This article examines the depiction of Ossian in the works of four prominent contemporary artists: Calum Colvin, Gayle Chong Kwan, Geoff MacEwan, and Alexander Stoddart. Recent Ossianic artworks in terms of two significant and opposing definitions of the postmodern are discussed. On the one side, the approach of Jean Baudrillard stressed fabrication and imitation as the distinctive features of the postmodern aesthetic; on the other, Charles Jencks conceived of the postmodern as a revival of classical form. The essay demonstrates ways in which contemporary Ossianic art draws together both conceptions. It argues, furthermore, that Ossian has made a significant contribution to British art through the introduction of Celtic primitivism into more familiar forms of representation. It concludes by suggesting that the last twenty years have produced the most important visual interpretations of Ossian since the Romantic period.
|Number of pages||30|

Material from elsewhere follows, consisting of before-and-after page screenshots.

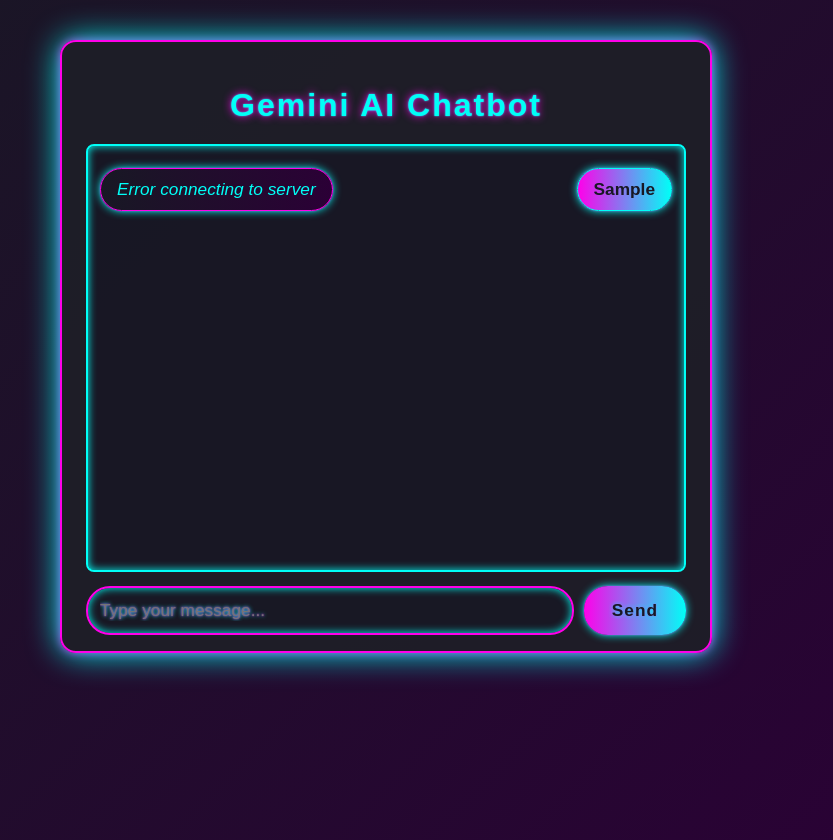
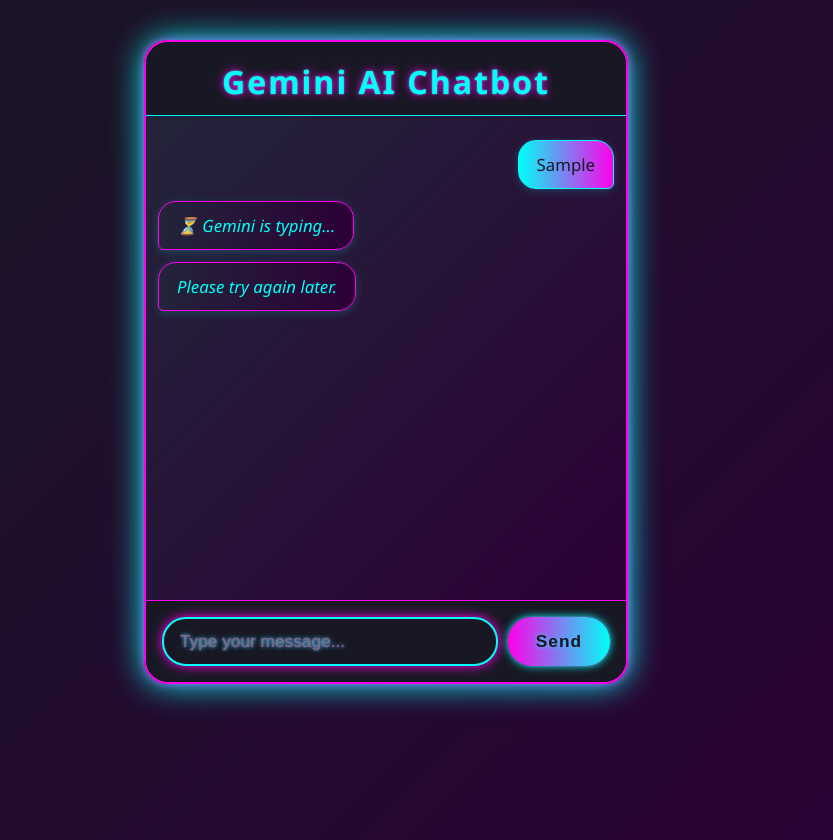
Before and after one commit to Aderahmanp/gemini-chatbot-api, a website: page src/index.html in a window 1280 px wide. Both pictures are taken after typing "Sample" into the empty fields and a click on the button "Send". Shown: the whole page, without its empty margins (254-1087 px from the left). Drawn offline with Linux system fonts and the light colour scheme; no server answers.

Commit message:
update layout

```diff
--- a/src/script.js
+++ b/src/script.js
@@ -10,8 +10,12 @@
 
   appendMessage('user', userMessage);
   input.value = '';
+  input.focus();
 
-  // connect to the server and send the message
+  // Show loading message
+  const loadingMsg = appendMessage('bot', '⏳ Gemini is typing...');
+  chatBox.scrollTop = chatBox.scrollHeight;
+
   try {
     const response = await fetch('/chat', {
       method: 'POST',
@@ -19,9 +23,18 @@
       body: JSON.stringify({ message: userMessage })
     });
     const data = await response.json();
+
+    // Remove loading message
+    if (loadingMsg && loadingMsg.parentNode) {
+      loadingMsg.parentNode.removeChild(loadingMsg);
+    }
     appendMessage('bot', data.output || data.error || 'No response from Gemini');
+    chatBox.scrollTop = chatBox.scrollHeight;
   } catch (err) {
-    appendMessage('bot', 'Error connecting to server');
+    if (loadingMsg && loadingMsg.parentNode) {
+      loadingMsg.parentNode.removeChild(loadingMsg);
+    }
+    appendMessage('bot', 'Please try again later.');
   }
 });
 
--- a/src/style.css
+++ b/src/style.css
@@ -1,6 +1,6 @@
-/* Cyberpunk Dark Mode Theme */
+/* WhatsApp-like Cyberpunk Chat UI */
 body {
-  font-family: 'Orbitron', 'Arial', sans-serif;
+  font-family: 'Segoe UI', 'Orbitron', Arial, sans-serif;
   background: linear-gradient(135deg, #181824 0%, #2b0036 100%);
   margin: 0;
   padding: 0;
@@ -9,35 +9,40 @@
 }
 
 .container {
-  max-width: 600px;
+  max-width: 480px;
   margin: 40px auto;
-  background: rgba(30, 30, 40, 0.95);
-  padding: 24px 24px 16px 24px;
-  border-radius: 16px;
+  background: rgba(30, 30, 40, 0.97);
+  padding: 0;
+  border-radius: 24px;
   box-shadow: 0 0 32px #00fff7, 0 0 8px #ff00ea;
   border: 2px solid #ff00ea;
-  position: relative;
+  display: flex;
+  flex-direction: column;
+  height: 80vh;
+  overflow: hidden;
 }
 
 h1 {
   text-align: center;
-  margin-bottom: 20px;
+  margin: 0;
+  padding: 18px 0 12px 0;
   color: #00fff7;
   text-shadow: 0 0 8px #ff00ea, 0 0 2px #00fff7;
   letter-spacing: 2px;
+  background: rgba(24, 24, 36, 0.95);
+  border-bottom: 1.5px solid #00fff7;
 }
 
 .chat-box {
-  height: 400px;
+  flex: 1;
   overflow-y: auto;
-  padding: 12px;
-  border: 2px solid #00fff7;
-  border-radius: 8px;
-  background: rgba(24, 24, 36, 0.95);
-  margin-bottom: 14px;
-  box-shadow: 0 0 8px #00fff7 inset;
+  padding: 24px 12px 12px 12px;
+  background: linear-gradient(135deg, #23243a 0%, #2b0036 100%);
   scrollbar-width: thin;
   scrollbar-color: #ff00ea #181824;
+  display: flex;
+  flex-direction: column;
+  gap: 8px;
 }
 
 .chat-box::-webkit-scrollbar {
@@ -49,45 +54,63 @@
 }
 
 .message {
-  margin: 10px 0;
-  padding: 10px 16px;
-  border-radius: 24px;
-  max-width: 80%;
-  display: inline-block;
-  font-size: 1.08em;
+  max-width: 75%;
+  padding: 12px 18px;
+  border-radius: 18px;
+  margin-bottom: 4px;
+  font-size: 1.05em;
   word-break: break-word;
-  box-shadow: 0 0 8px #00fff7, 0 0 2px #ff00ea;
+  box-shadow: 0 2px 8px #00fff733, 0 0 2px #ff00ea33;
   border: 1.5px solid transparent;
-  transition: background 0.2s;
+  position: relative;
+  clear: both;
+  animation: fadeIn 0.3s;
+}
+
+@keyframes fadeIn {
+  from { opacity: 0; transform: translateY(10px);}
+  to { opacity: 1; transform: translateY(0);}
 }
 
 .message.user {
-  background: linear-gradient(90deg, #ff00ea 0%, #00fff7 100%);
+  background: linear-gradient(90deg, #00fff7 0%, #ff00ea 100%);
   color: #181824;
-  float: right;
+  align-self: flex-end;
+  border-bottom-right-radius: 6px;
+  border-top-right-radius: 18px;
+  border-top-left-radius: 18px;
+  border-bottom-left-radius: 18px;
+  border-color: #00fff7;
+  font-weight: 500;
+  margin-left: 25%;
   text-align: right;
-  border-color: #00fff7;
-  font-weight: bold;
 }
 
 .message.bot {
-  background: linear-gradient(90deg, #181824 0%, #2b0036 100%);
+  background: linear-gradient(90deg, #23243a 0%, #2b0036 100%);
   color: #00fff7;
-  float: left;
-  text-align: left;
+  align-self: flex-start;
+  border-bottom-left-radius: 6px;
+  border-top-right-radius: 18px;
+  border-top-left-radius: 18px;
+  border-bottom-right-radius: 18px;
   border-color: #ff00ea;
   font-style: italic;
+  margin-right: 25%;
+  text-align: left;
 }
 
 form {
   display: flex;
   gap: 10px;
-  margin-top: 10px;
+  padding: 16px;
+  background: rgba(24, 24, 36, 0.98);
+  border-top: 1.5px solid #ff00ea;
 }
 
 input[type="text"] {
   flex: 1;
-  padding: 12px;
+  padding: 12px 16px;
   border-radius: 24px;
   border: 2px solid #ff00ea;
   background: #181824;
@@ -124,17 +147,8 @@
   box-shadow: 0 0 16px #ff00ea, 0 0 8px #00fff7;
 }
 
-/* Cyberpunk Glow for input and button */
 input[type="text"], button {
   text-shadow: 0 0 4px #00fff7, 0 0 2px #ff00ea;
 }
 
-/* Remove float after messages */
-.chat-box::after {
-  content: "";
-  display: block;
-  clear: both;
-}
-
-/* Optional: Import a cyberpunk font */
 @import url('https://fonts.googleapis.com/css2?family=Orbitron:wght@700&display=swap');
```
Also changed, not shown: src/index.js (+29 -4 lines).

|Journal||Translation and Literature|
|Publication status||Published - 1 Oct 2013|